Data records

=== Section Start ===

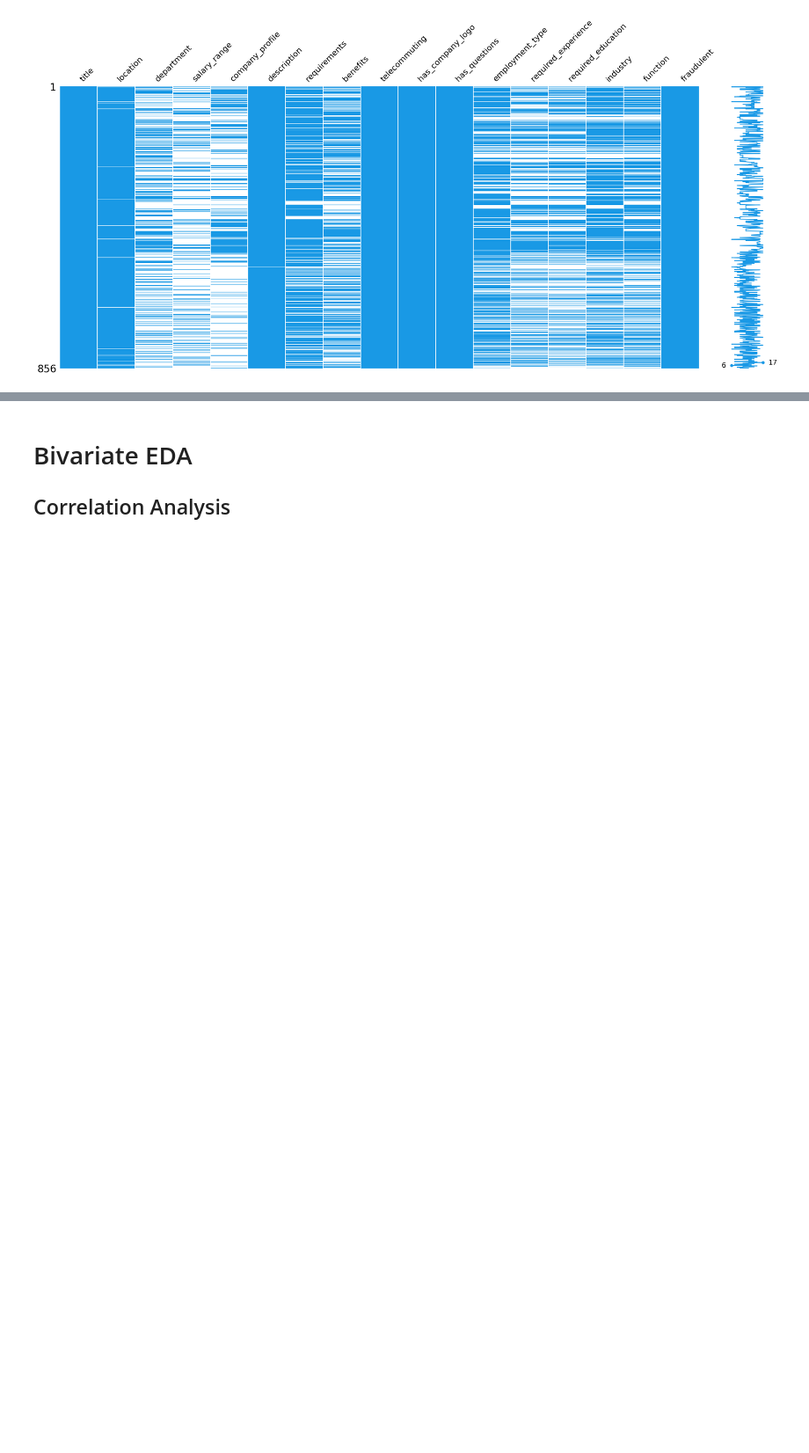
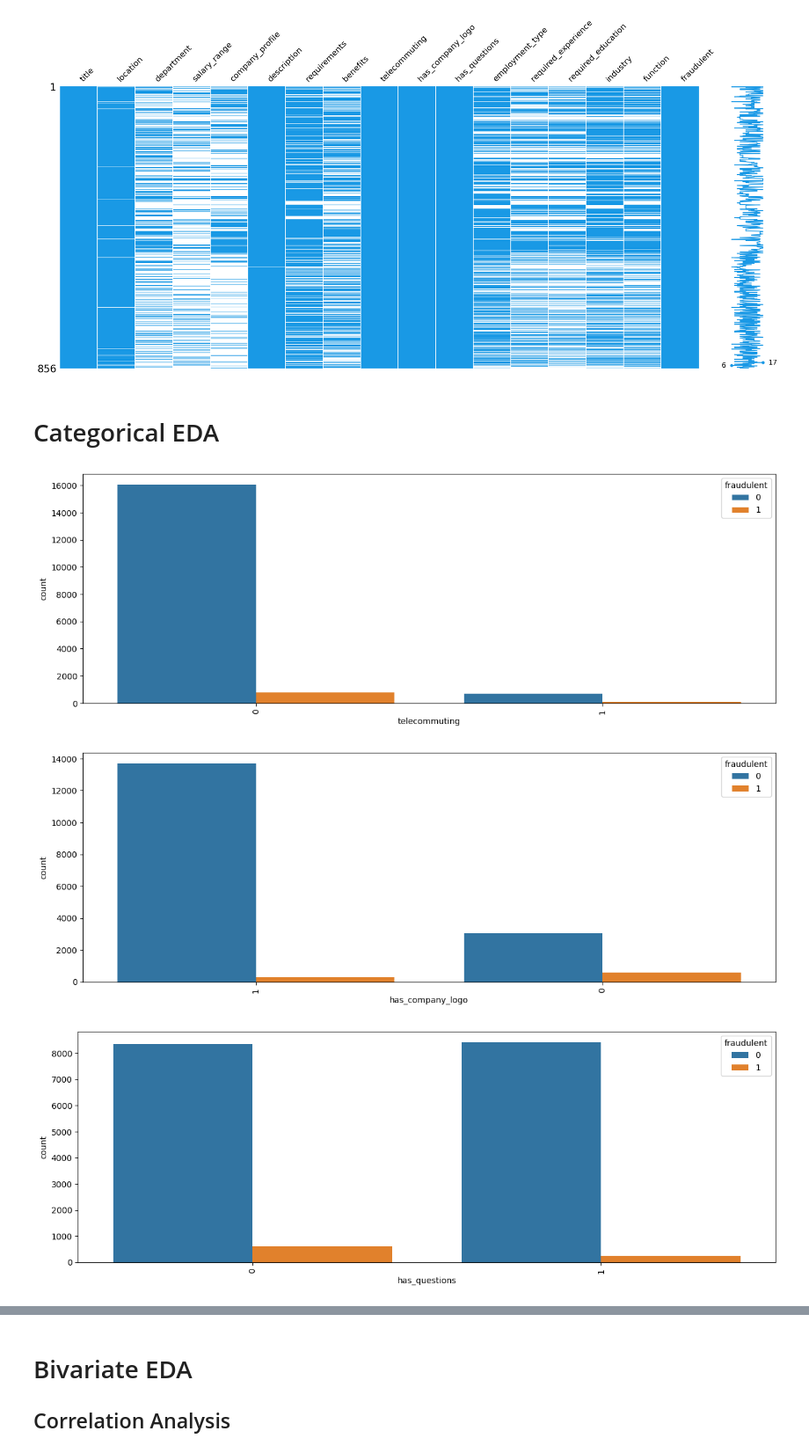
Before and after one commit to ADS-599-Team-2-Capstone/ADS-599-Capstone, a Jupyter notebook: Code Library Folder/ADS-599_Team-2_Data-Exploration-ZAF.ipynb, the cells around one changed output, grey strips where cells are left out. Shown at 88% size. Cells and saved outputs as stored; diff of their text form; code cells hidden in the pictures; blank space fills up the shorter version.

```diff
--- a/Code Library Folder/ADS-599_Team-2_Data-Exploration-ZAF.ipynb
+++ b/Code Library Folder/ADS-599_Team-2_Data-Exploration-ZAF.ipynb
@@ -212,3 +271,21 @@ missingno.matrix(dd_raw_df[dd_raw_df['fraudulent']==1],color=(0.1, 0.6, 0.9))
 # %% [output]
 <AxesSubplot: >
 [figure]
+# %% [markdown]
+# Categorical EDA
+# %%
+# Plot the categorical variables with low cardinality vs target variable.
+cat_vars = ["telecommuting", "has_company_logo", "has_questions",
+            "employment_type", "required_experience", "required_education",
+            "industry", "function"]
+
+for col in cat_vars:
+    plt.figure(figsize=(15,5))
+    ax = sns.countplot(data = dd_raw_df, x = col, hue = 'fraudulent',
+                       order = dd_raw_df[col].value_counts().index)
+    plt.xticks(rotation=90)
+    plt.show()
+# %% [output]
+[figure, added]
+[figure, added]
+[figure, added]
```
Also changed, not shown: parts of 29 cells of this notebook.
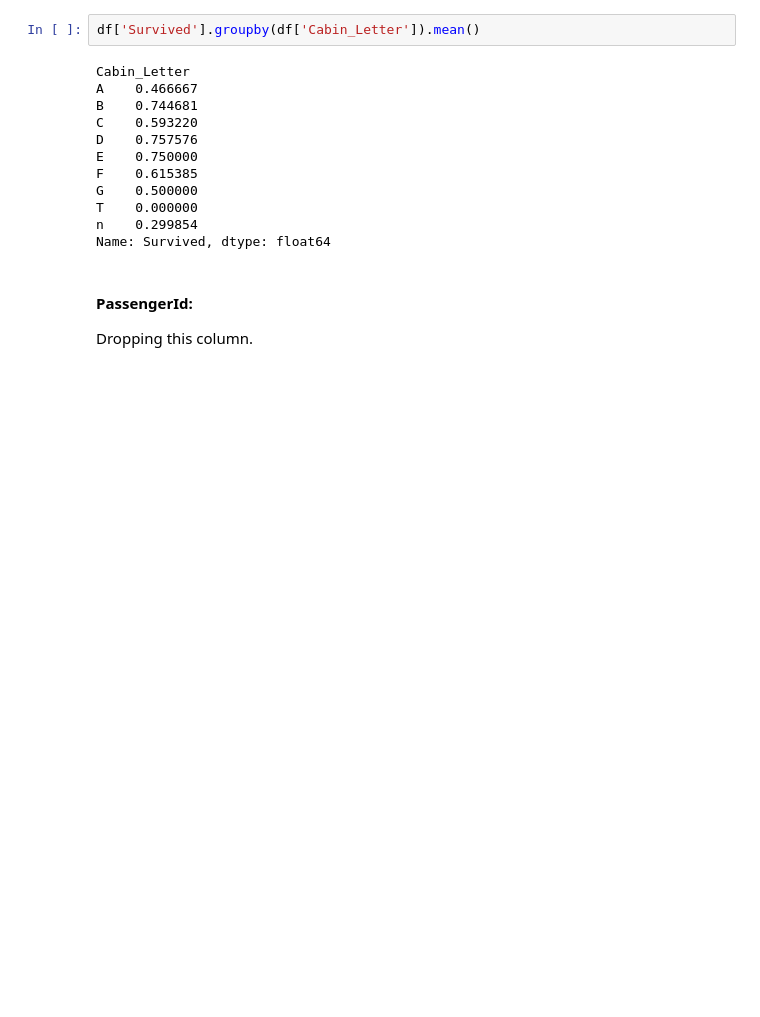
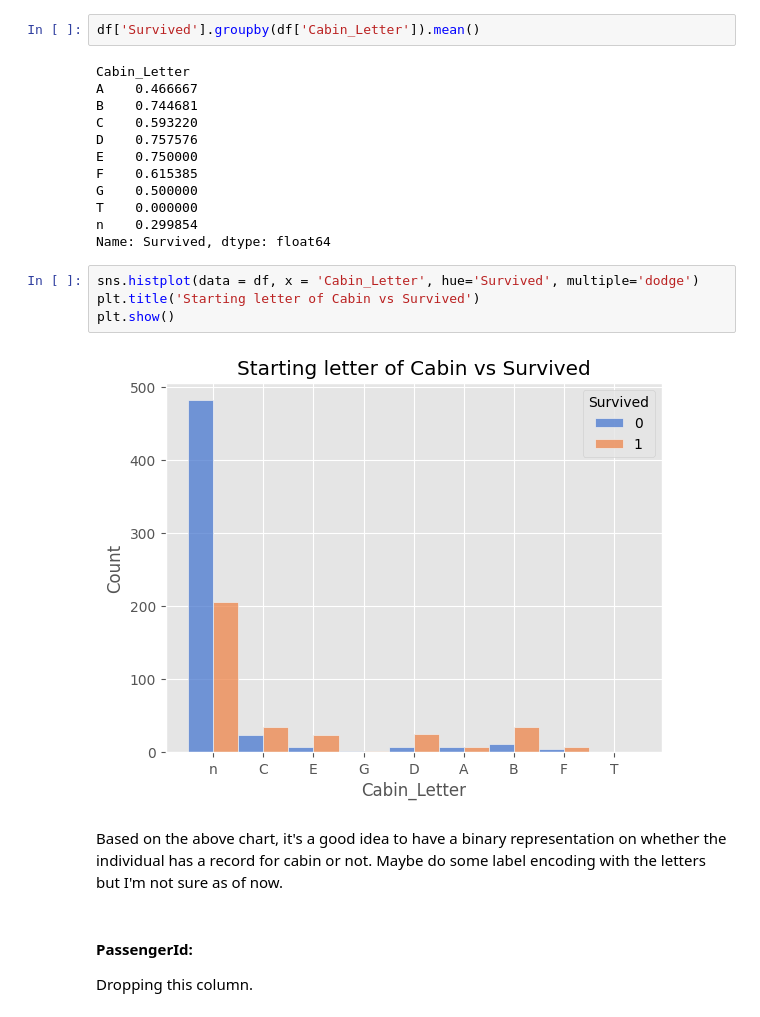
Before and after one commit to apbw-6/Titanic_Predicting_survivors_KaggleCompetition, a Jupyter notebook: titanic_copy.ipynb, the cells around one changed output. Drawn from its saved outputs; the diff is of its cells as text; blank space fills up the shorter version.

```diff
--- a/titanic_copy.ipynb
+++ b/titanic_copy.ipynb
@@ -227,6 +227,14 @@ G    0.500000
 T    0.000000
 n    0.299854
 Name: Survived, dtype: float64
+# %%
+sns.histplot(data = df, x = 'Cabin_Letter', hue='Survived', multiple='dodge')
+plt.title('Starting letter of Cabin vs Survived')
+plt.show()
+# %% [output]
+[figure, added]
+# %% [markdown]
+Based on the above chart, it's a good idea to have a binary representation on whether the individual has a record for cabin or not. Maybe do some label encoding with the letters but I'm not sure as of now.
 # %% [markdown]
 #### PassengerId:
 Dropping this column.
```
Also changed, not shown: parts of 4 cells of this notebook.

=== Section End ===

* **TASK TO CARRY OUT**:
All records above need to be returned exactly. Omit the pictures.

* **COMPLETED TASK**:
Before and after one commit to ADS-599-Team-2-Capstone/ADS-599-Capstone, a Jupyter notebook: Code Library Folder/ADS-599_Team-2_Data-Exploration-ZAF.ipynb, the cells around one changed output, grey strips where cells are left out. Shown at 88% size. Cells and saved outputs as stored; diff of their text form; code cells hidden in the pictures; blank space fills up the shorter version.

```diff
--- a/Code Library Folder/ADS-599_Team-2_Data-Exploration-ZAF.ipynb
+++ b/Code Library Folder/ADS-599_Team-2_Data-Exploration-ZAF.ipynb
@@ -212,3 +271,21 @@ missingno.matrix(dd_raw_df[dd_raw_df['fraudulent']==1],color=(0.1, 0.6, 0.9))
 # %% [output]
 <AxesSubplot: >
 [figure]
+# %% [markdown]
+# Categorical EDA
+# %%
+# Plot the categorical variables with low cardinality vs target variable.
+cat_vars = ["telecommuting", "has_company_logo", "has_questions",
+            "employment_type", "required_experience", "required_education",
+            "industry", "function"]
+
+for col in cat_vars:
+    plt.figure(figsize=(15,5))
+    ax = sns.countplot(data = dd_raw_df, x = col, hue = 'fraudulent',
+                       order = dd_raw_df[col].value_counts().index)
+    plt.xticks(rotation=90)
+    plt.show()
+# %% [output]
+[figure, added]
+[figure, added]
+[figure, added]
```
Also changed, not shown: parts of 29 cells of this notebook.
Before and after one commit to apbw-6/Titanic_Predicting_survivors_KaggleCompetition, a Jupyter notebook: titanic_copy.ipynb, the cells around one changed output. Drawn from its saved outputs; the diff is of its cells as text; blank space fills up the shorter version.

```diff
--- a/titanic_copy.ipynb
+++ b/titanic_copy.ipynb
@@ -227,6 +227,14 @@ G    0.500000
 T    0.000000
 n    0.299854
 Name: Survived, dtype: float64
+# %%
+sns.histplot(data = df, x = 'Cabin_Letter', hue='Survived', multiple='dodge')
+plt.title('Starting letter of Cabin vs Survived')
+plt.show()
+# %% [output]
+[figure, added]
+# %% [markdown]
+Based on the above chart, it's a good idea to have a binary representation on whether the individual has a record for cabin or not. Maybe do some label encoding with the letters but I'm not sure as of now.
 # %% [markdown]
 #### PassengerId:
 Dropping this column.
```
Also changed, not shown: parts of 4 cells of this notebook.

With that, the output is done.